BEGIN Materials provided
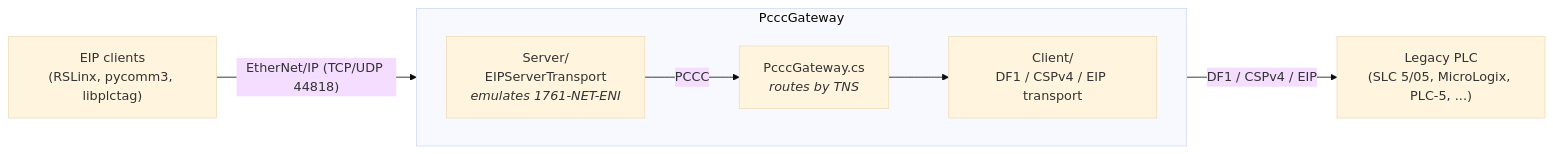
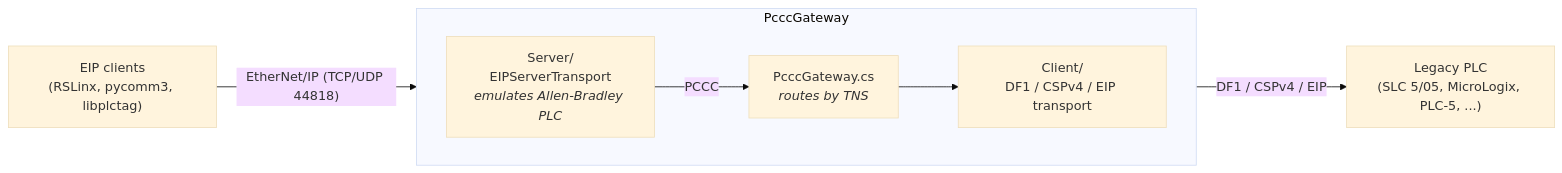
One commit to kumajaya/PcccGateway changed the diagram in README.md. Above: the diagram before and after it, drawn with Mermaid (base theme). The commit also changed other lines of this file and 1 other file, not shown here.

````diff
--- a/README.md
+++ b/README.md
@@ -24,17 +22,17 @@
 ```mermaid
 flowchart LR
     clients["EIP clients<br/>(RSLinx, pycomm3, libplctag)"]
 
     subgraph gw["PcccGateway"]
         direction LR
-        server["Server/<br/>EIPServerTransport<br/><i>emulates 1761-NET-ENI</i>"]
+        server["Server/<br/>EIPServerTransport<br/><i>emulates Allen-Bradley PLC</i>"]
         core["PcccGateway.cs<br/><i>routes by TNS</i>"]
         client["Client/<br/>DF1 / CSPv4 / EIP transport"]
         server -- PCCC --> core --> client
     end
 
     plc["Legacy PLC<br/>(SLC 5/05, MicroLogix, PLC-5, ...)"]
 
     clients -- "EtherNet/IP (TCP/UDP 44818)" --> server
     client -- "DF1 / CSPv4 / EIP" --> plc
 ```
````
END Materials provided
Your instructions » Retype the records in full. Do not carry over the images.

Output »
One commit to kumajaya/PcccGateway changed the diagram in README.md. Above: the diagram before and after it, drawn with Mermaid (base theme). The commit also changed other lines of this file and 1 other file, not shown here.

````diff
--- a/README.md
+++ b/README.md
@@ -24,17 +22,17 @@
 ```mermaid
 flowchart LR
     clients["EIP clients<br/>(RSLinx, pycomm3, libplctag)"]
 
     subgraph gw["PcccGateway"]
         direction LR
-        server["Server/<br/>EIPServerTransport<br/><i>emulates 1761-NET-ENI</i>"]
+        server["Server/<br/>EIPServerTransport<br/><i>emulates Allen-Bradley PLC</i>"]
         core["PcccGateway.cs<br/><i>routes by TNS</i>"]
         client["Client/<br/>DF1 / CSPv4 / EIP transport"]
         server -- PCCC --> core --> client
     end
 
     plc["Legacy PLC<br/>(SLC 5/05, MicroLogix, PLC-5, ...)"]
 
     clients -- "EtherNet/IP (TCP/UDP 44818)" --> server
     client -- "DF1 / CSPv4 / EIP" --> plc
 ```
````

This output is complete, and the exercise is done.